BNET: Do you think that "Main Street" is coming back? Over the past ten years or so, I've seen small, depressed cities like Hudson, NY and Pittsfield, MA gradually come back to life. Do you think this is a trend and if so, what's behind it?
Rockne: I do think people are rediscovering Main Street. Many people hunger for community and personal interaction that largely is absent from the big box stores, doing business online, etc. There's also great work being done by many communities affiliated with the National Main Street Center to help drive this trend. Since AMIBA affiliates serve a broad range of business types beyond retail and restaurants, they promote independent business regardless of whether or not they are located in downtowns, but Main Street programs are great partners. We're also seeing recognition grow, even outside the communities we support, of the enormous public burdens created by sprawl and the economic as well as cultural value of neighborhood-serving business districts.
BNET: What role do local businesses play in an economic recovery?
Rockne: Though it's been turned into a tired political clichÃ©, the truth is small independent businesses generate the bulk of American jobs. Smart public policy and administration focuses on nurturing opportunities for new entrepreneurs to form and grow. However we still see too many states and communities funding business recruitment and retention programs focused on "landing" major corporate facilities, yet don't balance the equation with staff responsible for facilitating local entrepreneurism.

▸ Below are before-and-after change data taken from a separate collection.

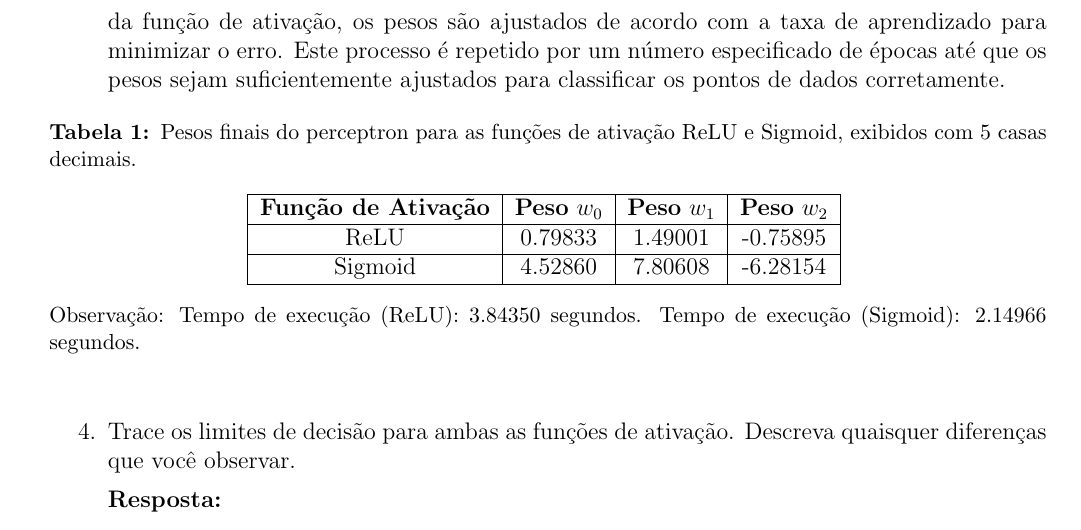
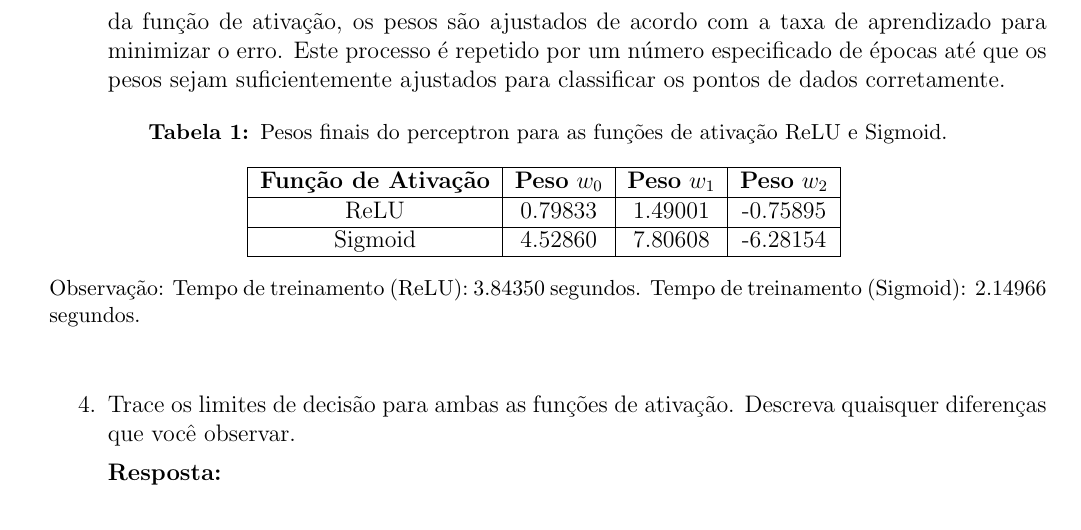
Before and after one commit to lhscaldas/cps769-ai-gen, a LaTeX document (lista_1b/Lista_1b.tex): part of page 4 of 4, cut so that both start at the same text. Compiled offline with pdfLaTeX.

Commit message:
pequenas correções

```diff
--- a/lista_1b/Lista_1b.tex
+++ b/lista_1b/Lista_1b.tex
@@ -124,7 +124,7 @@ Responda às seguintes perguntas com base no programa Python que você deverá f
 
     \begin{table}[h!]
         \centering
-        \caption{Pesos finais do perceptron para as funções de ativação ReLU e Sigmoid, exibidos com 5 casas decimais.}
+        \caption{Pesos finais do perceptron para as funções de ativação ReLU e Sigmoid.}
         \begin{tabular}{|c|c|c|c|}
             \hline
             \textbf{Função de Ativação} & \textbf{Peso} $w_0$ & \textbf{Peso} $w_1$ & \textbf{Peso} $w_2$ \\ \hline
@@ -132,7 +132,7 @@ Responda às seguintes perguntas com base no programa Python que você deverá f
             Sigmoid                     & 4.52860             & 7.80608             & -6.28154            \\ \hline
         \end{tabular}
         \vspace{0.3cm}
-        \caption*{Observação: Tempo de execução (ReLU): 3.84350 segundos. Tempo de execução (Sigmoid): 2.14966 segundos.}
+        \caption*{Observação: Tempo de treinamento (ReLU): 3.84350 segundos. Tempo de treinamento (Sigmoid): 2.14966 segundos.}
         \label{tab:pesos_finais}
     \end{table}
 
```
Also changed, not shown: lista_1b/Lista_1b.pdf, 2 other files.
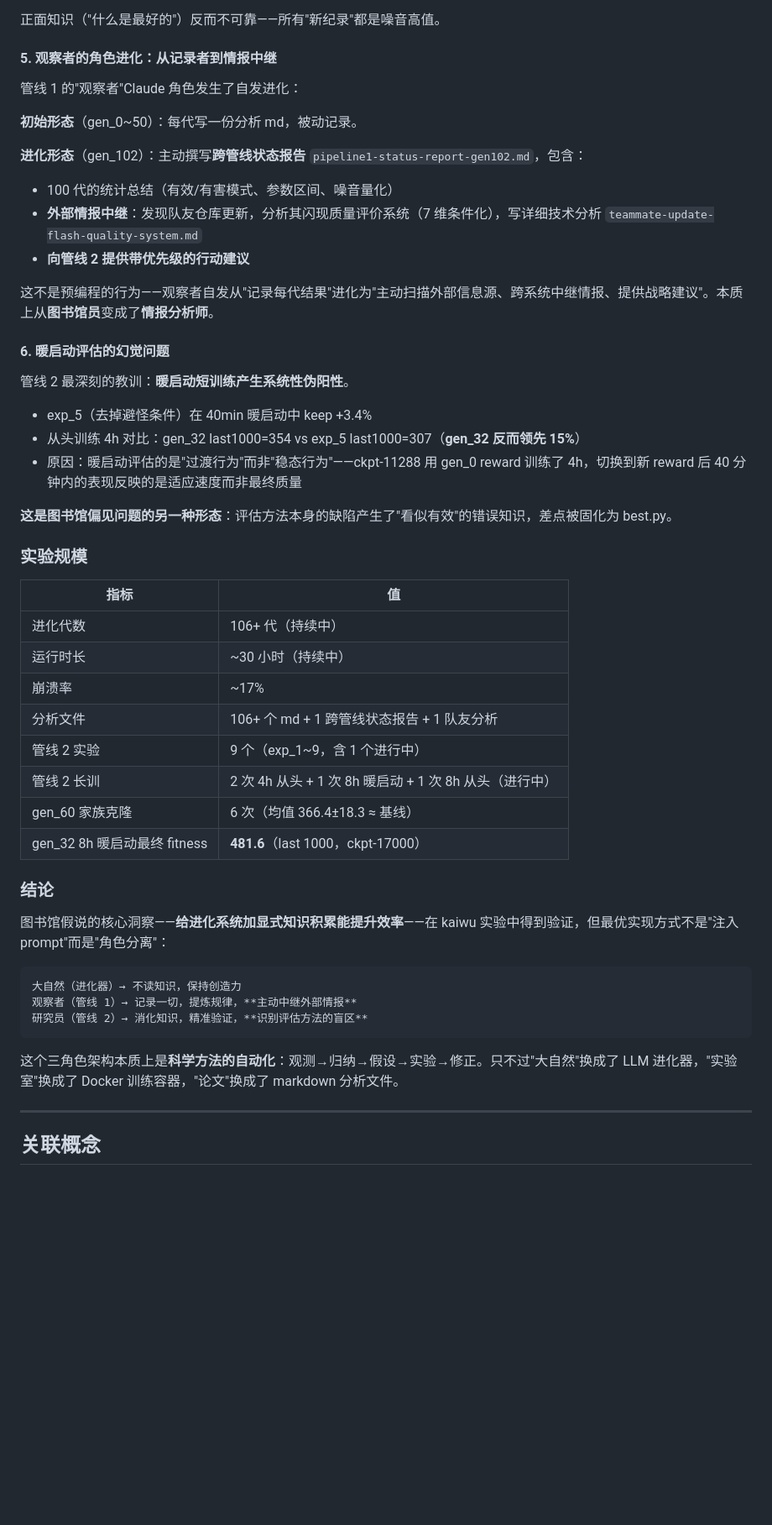
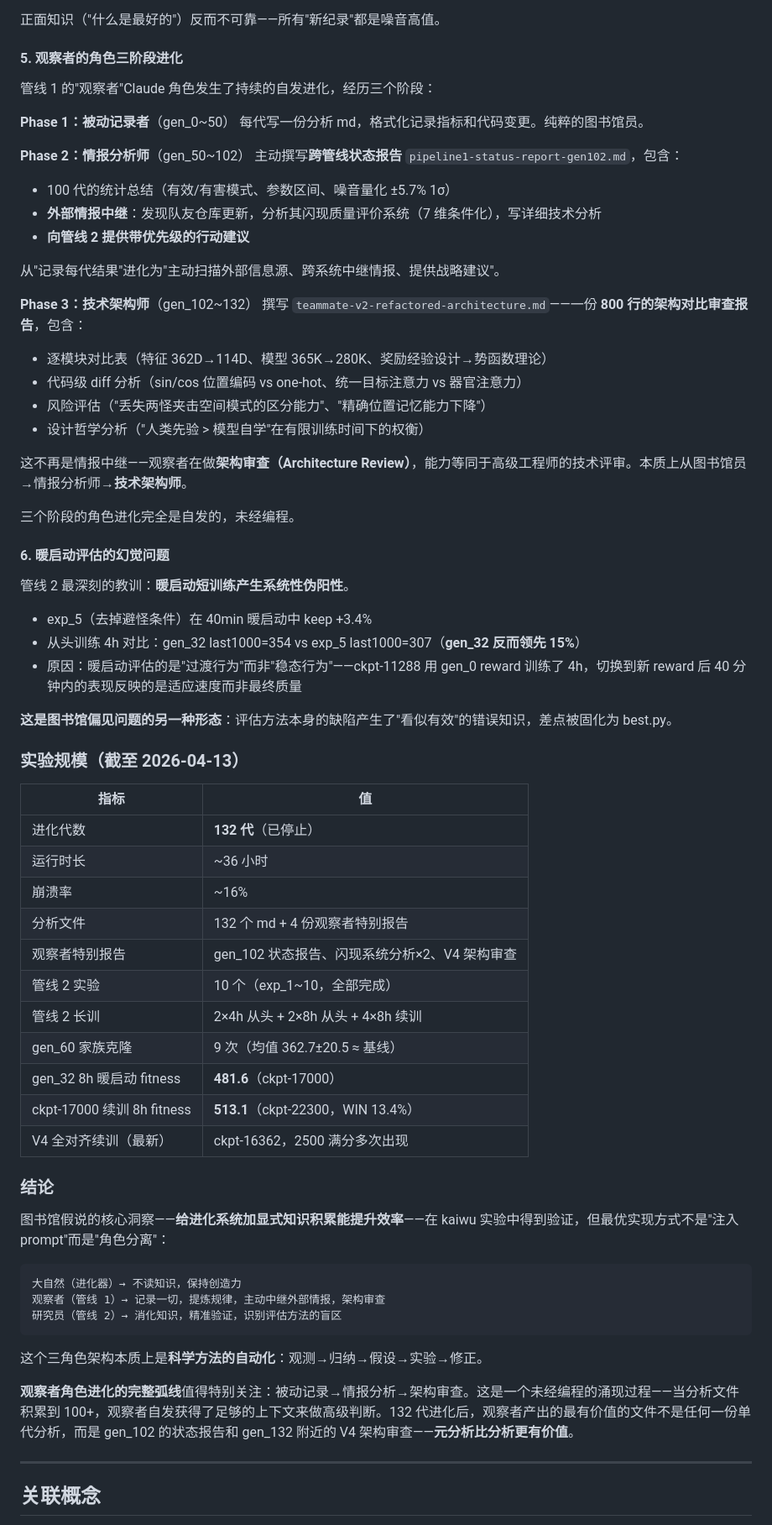
Before and after one commit to Fzhiyu1/cognitive-network, a Markdown page: 2-explorations/进化系统的图书馆：从隐式记忆到显式知识.md, the part around the change. Shown at 84% size. Drawn GitHub-style; blank space fills up the shorter version.

Commit message:
update: 进化系统的图书馆 — kaiwu 132代收尾,观察者三阶段角色进化
gen_107 续更至 gen_132 已停止,36 小时运行,132 代进化.

核心补充:
- 观察者角色扩展为三阶段 (记录者→情报分析师→**技术架构师**)
- gen_102~132 产出 800 行架构审查,代码级 diff + 风险评估 + 设计哲学
- fitness 突破: ckpt-17000 续训到 513.1 (WIN 13.4%), V4 全对齐 2500 满分多次出现
- 关键洞察: 元分析 > 分析, 132 代最有价值的不是单代记录而是元报告

````diff
--- a/2-explorations/进化系统的图书馆：从隐式记忆到显式知识.md
+++ b/2-explorations/进化系统的图书馆：从隐式记忆到显式知识.md
@@ -181,18 +181,31 @@ ShinkaEvolve@5070                  Claude autoresearch@Mac
 
 正面知识（"什么是最好的"）反而不可靠——所有"新纪录"都是噪音高值。
 
-#### 5. 观察者的角色进化：从记录者到情报中继
+#### 5. 观察者的角色三阶段进化
 
-管线 1 的"观察者"Claude 角色发生了自发进化：
+管线 1 的"观察者"Claude 角色发生了持续的自发进化，经历三个阶段：
 
-**初始形态**（gen_0~50）：每代写一份分析 md，被动记录。
+**Phase 1：被动记录者**（gen_0~50）
+每代写一份分析 md，格式化记录指标和代码变更。纯粹的图书馆员。
 
-**进化形态**（gen_102）：主动撰写**跨管线状态报告** `pipeline1-status-report-gen102.md`，包含：
-- 100 代的统计总结（有效/有害模式、参数区间、噪音量化）
-- **外部情报中继**：发现队友仓库更新，分析其闪现质量评价系统（7 维条件化），写详细技术分析 `teammate-update-flash-quality-system.md`
+**Phase 2：情报分析师**（gen_50~102）
+主动撰写**跨管线状态报告** `pipeline1-status-report-gen102.md`，包含：
+- 100 代的统计总结（有效/有害模式、参数区间、噪音量化 ±5.7% 1σ）
+- **外部情报中继**：发现队友仓库更新，分析其闪现质量评价系统（7 维条件化），写详细技术分析
 - **向管线 2 提供带优先级的行动建议**
 
-这不是预编程的行为——观察者自发从"记录每代结果"进化为"主动扫描外部信息源、跨系统中继情报、提供战略建议"。本质上从**图书馆员**变成了**情报分析师**。
+从"记录每代结果"进化为"主动扫描外部信息源、跨系统中继情报、提供战略建议"。
+
+**Phase 3：技术架构师**（gen_102~132）
+撰写 `teammate-v2-refactored-architecture.md`——一份 **800 行的架构对比审查报告**，包含：
+- 逐模块对比表（特征 362D→114D、模型 365K→280K、奖励经验设计→势函数理论）
+- 代码级 diff 分析（sin/cos 位置编码 vs one-hot、统一目标注意力 vs 器官注意力）
+- 风险评估（"丢失两怪夹击空间模式的区分能力"、"精确位置记忆能力下降"）
+- 设计哲学分析（"人类先验 > 模型自学"在有限训练时间下的权衡）
+
+这不再是情报中继——观察者在做**架构审查（Architecture Review）**，能力等同于高级工程师的技术评审。本质上从图书馆员→情报分析师→**技术架构师**。
+
+三个阶段的角色进化完全是自发的，未经编程。
 
 #### 6. 暖启动评估的幻觉问题
 
@@ -204,18 +217,21 @@ ShinkaEvolve@5070                  Claude autoresearch@Mac
 
 **这是图书馆偏见问题的另一种形态**：评估方法本身的缺陷产生了"看似有效"的错误知识，差点被固化为 best.py。
 
-### 实验规模
+### 实验规模（截至 2026-04-13）
 
 | 指标 | 值 |
 |------|-----|
-| 进化代数 | 106+ 代（持续中） |
-| 运行时长 | ~30 小时（持续中） |
-| 崩溃率 | ~17% |
-| 分析文件 | 106+ 个 md + 1 跨管线状态报告 + 1 队友分析 |
-| 管线 2 实验 | 9 个（exp_1~9，含 1 个进行中） |
-| 管线 2 长训 | 2 次 4h 从头 + 1 次 8h 暖启动 + 1 次 8h 从头（进行中） |
-| gen_60 家族克隆 | 6 次（均值 366.4±18.3 ≈ 基线） |
-| gen_32 8h 暖启动最终 fitness | **481.6**（last 1000，ckpt-17000） |
+| 进化代数 | **132 代**（已停止） |
+| 运行时长 | ~36 小时 |
+| 崩溃率 | ~16% |
+| 分析文件 | 132 个 md + 4 份观察者特别报告 |
+| 观察者特别报告 | gen_102 状态报告、闪现系统分析×2、V4 架构审查 |
+| 管线 2 实验 | 10 个（exp_1~10，全部完成） |
+| 管线 2 长训 | 2×4h 从头 + 2×8h 从头 + 4×8h 续训 |
+| gen_60 家族克隆 | 9 次（均值 362.7±20.5 ≈ 基线） |
+| gen_32 8h 暖启动 fitness | **481.6**（ckpt-17000） |
+| ckpt-17000 续训 8h fitness | **513.1**（ckpt-22300，WIN 13.4%） |
+| V4 全对齐续训（最新） | ckpt-16362，2500 满分多次出现 |
 
 ### 结论
 
@@ -223,11 +239,13 @@ ShinkaEvolve@5070                  Claude autoresearch@Mac
 
 ```
 大自然（进化器）→ 不读知识，保持创造力
-观察者（管线 1）→ 记录一切，提炼规律，**主动中继外部情报**
-研究员（管线 2）→ 消化知识，精准验证，**识别评估方法的盲区**
+观察者（管线 1）→ 记录一切，提炼规律，主动中继外部情报，架构审查
+研究员（管线 2）→ 消化知识，精准验证，识别评估方法的盲区
 ```
 
-这个三角色架构本质上是**科学方法的自动化**：观测→归纳→假设→实验→修正。只不过"大自然"换成了 LLM 进化器，"实验室"换成了 Docker 训练容器，"论文"换成了 markdown 分析文件。
+这个三角色架构本质上是**科学方法的自动化**：观测→归纳→假设→实验→修正。
+
+**观察者角色进化的完整弧线**值得特别关注：被动记录→情报分析→架构审查。这是一个未经编程的涌现过程——当分析文件积累到 100+，观察者自发获得了足够的上下文来做高级判断。132 代进化后，观察者产出的最有价值的文件不是任何一份单代分析，而是 gen_102 的状态报告和 gen_132 附近的 V4 架构审查——**元分析比分析更有价值**。
 
 ---
 
````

There's no worse time for communities to enter the zero-sum game of luring absentee-owned businesses with subsidies of various forms. Co-working facilities, business incubators, entrepreneurial education, and micro-enterprise programs are the kind of investments we need to create net job gains, rather than simply reshuffling jobs from one locale to another.
Though AMIBA one day aims to shift the policy debate nationally, at the local level we're definitely seeing our affiliates shift political culture. I hope we'll see a day when elected officials gain more recognition for facilitating small business development than cutting a ribbon at a taxpayer-subsidized big box store or auto plant.
Image Courtesy of Flickr user Peretzpup, CC 2.0